UNICEF Sri Lanka launched a special relief package for pre-school children and mothers hardest hit by the current economic crisis in Sri Lanka. The initiative conducted in collaboration with the Colombo Municipal Council and Public Health midwives will provide much-needed relief to the urban poor and most disadvantaged families facing severe hardship and struggling to put food on their table.
“As food inflation and the price of basic commodities continues to increase, more and more families are struggling,” said UNICEF Sri Lanka Representative Emma Brigham.
“The lack of affordable nutritious food has a life-long impact on children, especially those in their early years of life. The programme being launched is an important step to bring some relief to food insecure families, but much more is urgently needed,” she added.
With food inflation rising over 80 per cent in June and continuing to increase, critical support in the form of regular monthly cash transfers of Rs. 5,000 is being provided to about 3,000 mothers with new-born babies in Colombo Municipal area as a way of bringing some relief to those who are food insecure, over the next three months. The mothers will also receive critical information on breastfeeding and nutrition for children.
UNICEF is also providing nutritious meals to over 40 public pre-schools and day-care centres, serving children from low-income families including those with special needs, for a period of six months. This incentive is focused on preventing acute malnutrition and promoting early learning as the crucial first step in a child’s development, in a country that has the second highest levels of wasting among children under five in the South Asia region.

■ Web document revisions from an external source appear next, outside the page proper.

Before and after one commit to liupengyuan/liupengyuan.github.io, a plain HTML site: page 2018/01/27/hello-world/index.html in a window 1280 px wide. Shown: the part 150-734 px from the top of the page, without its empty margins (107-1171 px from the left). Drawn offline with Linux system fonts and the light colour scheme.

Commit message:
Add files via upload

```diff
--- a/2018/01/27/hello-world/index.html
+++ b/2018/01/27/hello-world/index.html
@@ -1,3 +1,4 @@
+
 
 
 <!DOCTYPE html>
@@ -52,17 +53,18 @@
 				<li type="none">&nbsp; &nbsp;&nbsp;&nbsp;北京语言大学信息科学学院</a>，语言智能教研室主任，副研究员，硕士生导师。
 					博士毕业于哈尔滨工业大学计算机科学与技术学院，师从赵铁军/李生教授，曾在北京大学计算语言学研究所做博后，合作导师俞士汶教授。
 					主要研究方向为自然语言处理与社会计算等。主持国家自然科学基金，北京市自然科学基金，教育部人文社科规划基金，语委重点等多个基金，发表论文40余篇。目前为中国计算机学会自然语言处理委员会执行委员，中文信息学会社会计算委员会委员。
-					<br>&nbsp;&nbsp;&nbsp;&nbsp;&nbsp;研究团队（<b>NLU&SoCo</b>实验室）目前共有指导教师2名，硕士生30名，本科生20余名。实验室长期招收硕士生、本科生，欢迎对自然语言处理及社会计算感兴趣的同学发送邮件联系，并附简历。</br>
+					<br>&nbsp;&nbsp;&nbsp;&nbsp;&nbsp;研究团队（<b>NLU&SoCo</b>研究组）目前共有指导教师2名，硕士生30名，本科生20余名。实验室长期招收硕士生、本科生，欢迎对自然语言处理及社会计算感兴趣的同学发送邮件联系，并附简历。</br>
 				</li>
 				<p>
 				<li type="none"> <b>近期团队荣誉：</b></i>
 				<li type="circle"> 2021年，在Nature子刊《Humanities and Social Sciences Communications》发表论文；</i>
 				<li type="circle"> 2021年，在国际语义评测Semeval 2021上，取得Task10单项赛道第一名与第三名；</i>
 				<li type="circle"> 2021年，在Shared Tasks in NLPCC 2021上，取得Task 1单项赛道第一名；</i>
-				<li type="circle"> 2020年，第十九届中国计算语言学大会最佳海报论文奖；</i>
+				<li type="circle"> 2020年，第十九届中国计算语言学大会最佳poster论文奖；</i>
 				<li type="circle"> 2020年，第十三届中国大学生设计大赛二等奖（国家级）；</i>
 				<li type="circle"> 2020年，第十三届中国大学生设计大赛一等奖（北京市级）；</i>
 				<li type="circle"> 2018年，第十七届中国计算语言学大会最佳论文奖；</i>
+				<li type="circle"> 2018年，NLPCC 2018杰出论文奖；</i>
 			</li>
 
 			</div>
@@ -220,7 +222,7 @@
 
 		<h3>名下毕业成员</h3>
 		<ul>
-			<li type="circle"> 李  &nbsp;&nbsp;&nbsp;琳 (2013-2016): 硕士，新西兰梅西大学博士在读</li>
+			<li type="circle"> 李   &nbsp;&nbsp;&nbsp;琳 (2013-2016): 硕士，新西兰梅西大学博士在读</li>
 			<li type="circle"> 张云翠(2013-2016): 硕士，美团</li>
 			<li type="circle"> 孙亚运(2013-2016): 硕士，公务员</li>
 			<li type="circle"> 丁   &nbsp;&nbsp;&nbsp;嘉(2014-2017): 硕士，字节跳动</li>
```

In a situation that is fast becoming very desperate for children and families, UNICEF recently launched an urgent global appeal calling for much-needed support for Sri Lanka. If more funds become available, the preschool emergency relief package will be scaled up to reach over 200,000 preschool children and mothers with babies in districts with the highest levels of poverty and acute malnutrition.